ENTRIES PROVIDED
▽

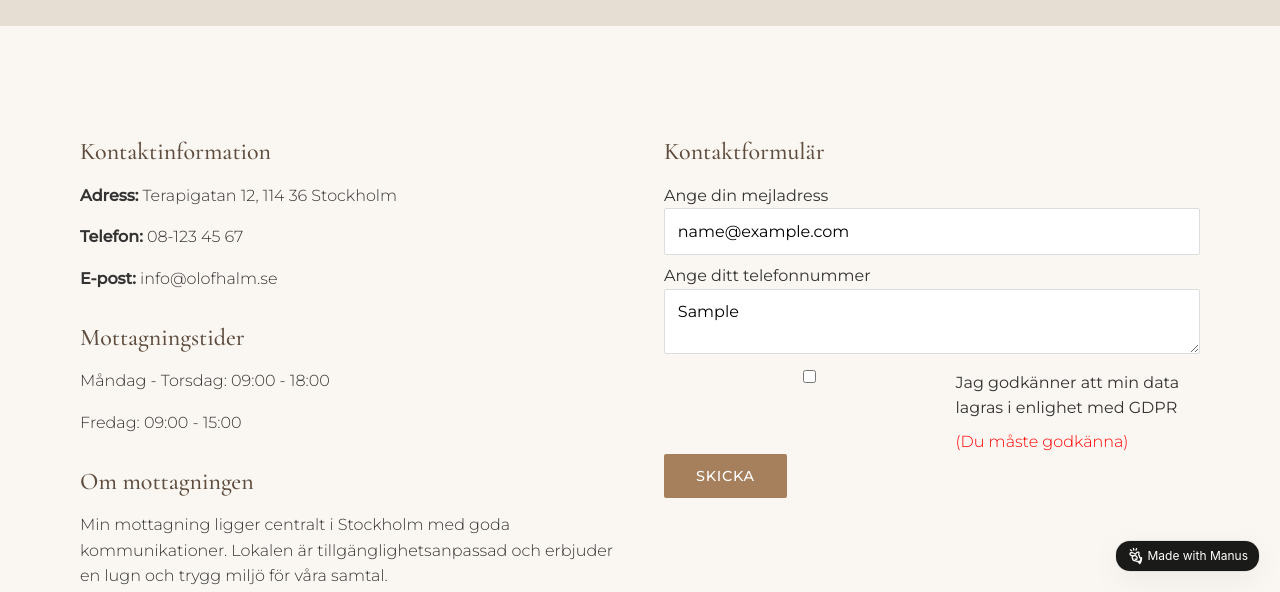
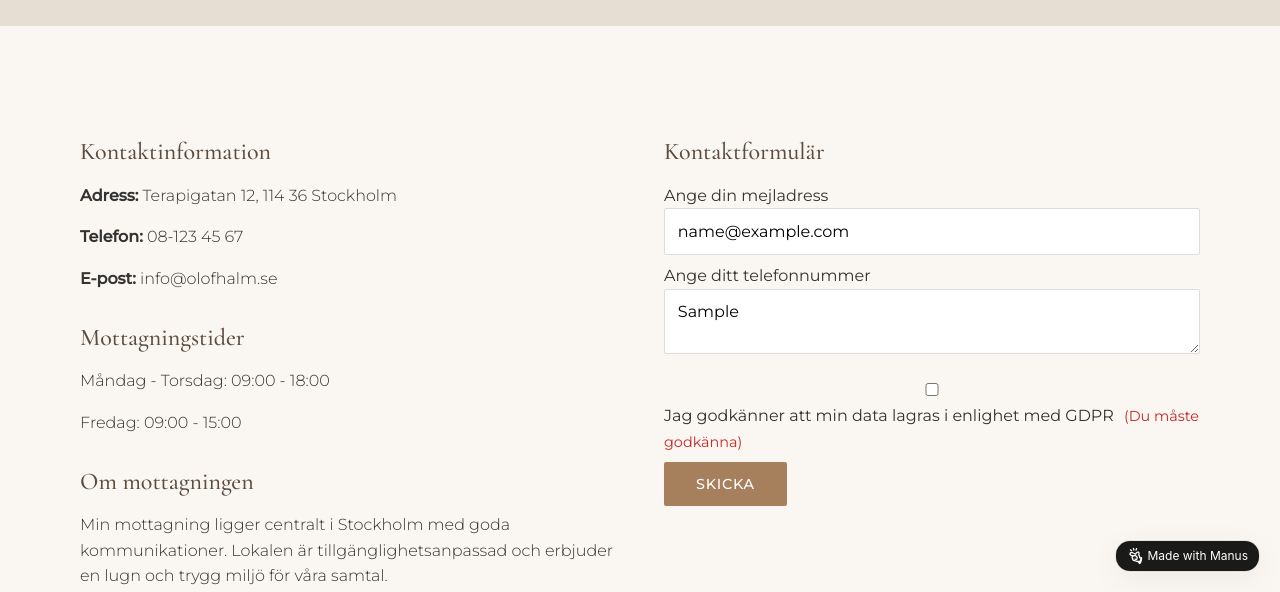
Before and after one commit to erikjarl/ollemalm, a plain HTML site: page kontakt.html in a window 1280 px wide. Both pictures are taken after typing "name@example.com", "Sample" into the empty fields and a click on the button "SKICKA". Shown: the part 208-800 px from the top of the page. Drawn offline with nearby package versions, Linux system fonts and the light colour scheme.

Commit message:
Update kontakt.html

```diff
--- a/kontakt.html
+++ b/kontakt.html
@@ -64,36 +64,44 @@
       Ange din mejladress
       <input type="email" name="email" required>
     </label>
+
     <label>
       Ange ditt telefonnummer
       <textarea name="message" required></textarea>
     </label>
 
-        <div class="gdpr-container" style="display: flex; align-items: flex-start; gap: 8 px; margin-top: 8 px;">
-            <input type="checkbox" id="GDPR" name="GDPR" style="margin-top: 3 px;">
-            <div>
-                <label for="GDPR">Jag godkänner att min data lagras i enlighet med GDPR</label>
-                <span id="gdprError" style="color: red; font-size: 0.9 em; display: none; margin-left: 6 px;">
+    <!-- GDPR: checkbox + text + felmeddelande på SAMMA rad utan onödigt mellanrum -->
+    <label class="gdpr-inline" style="display:inline-block; margin-top:8px;">
+      <input type="checkbox" id="GDPR" name="GDPR" style="margin-right:6px;">
+      Jag godkänner att min data lagras i enlighet med GDPR
+      <span id="gdprError" style="display:none; margin-left:6px; color:#c62828; font-size:0.9em;">
         (Du måste godkänna)
       </span>
-            </div>
-        </div>
+    </label>
 
     <button type="submit">Skicka</button>
   </form>
 </div>
 
 <script>
-document.getElementById("contactForm").addEventListener("submit", function(event) {
+  const form = document.getElementById("contactForm");
   const gdprCheck = document.getElementById("GDPR");
   const gdprError = document.getElementById("gdprError");
 
+  form.addEventListener("submit", function (event) {
     if (!gdprCheck.checked) {
-        event.preventDefault(); // stoppa formuläret
-        gdprError.style.display = "inline"; // visa felmeddelandet
+      event.preventDefault();
+      gdprError.style.display = "inline";
+      // valfritt: flytta fokus till checkboxen
+      gdprCheck.focus();
     } else {
-        gdprError.style.display = "none"; // göm felmeddelandet
+      gdprError.style.display = "none";
     }
+  });
+
+  // Göm felmeddelandet så fort användaren kryssar i
+  gdprCheck.addEventListener("change", function () {
+    if (gdprCheck.checked) gdprError.style.display = "none";
   });
 </script>
 
```
Lines whose indentation alone changed are shown as unchanged.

△

EXERCISE
Copy every line of the material in which the word "preventDefault" occurs.

RESULT OF THIS TASK
-        event.preventDefault(); // stoppa formuläret
+      event.preventDefault();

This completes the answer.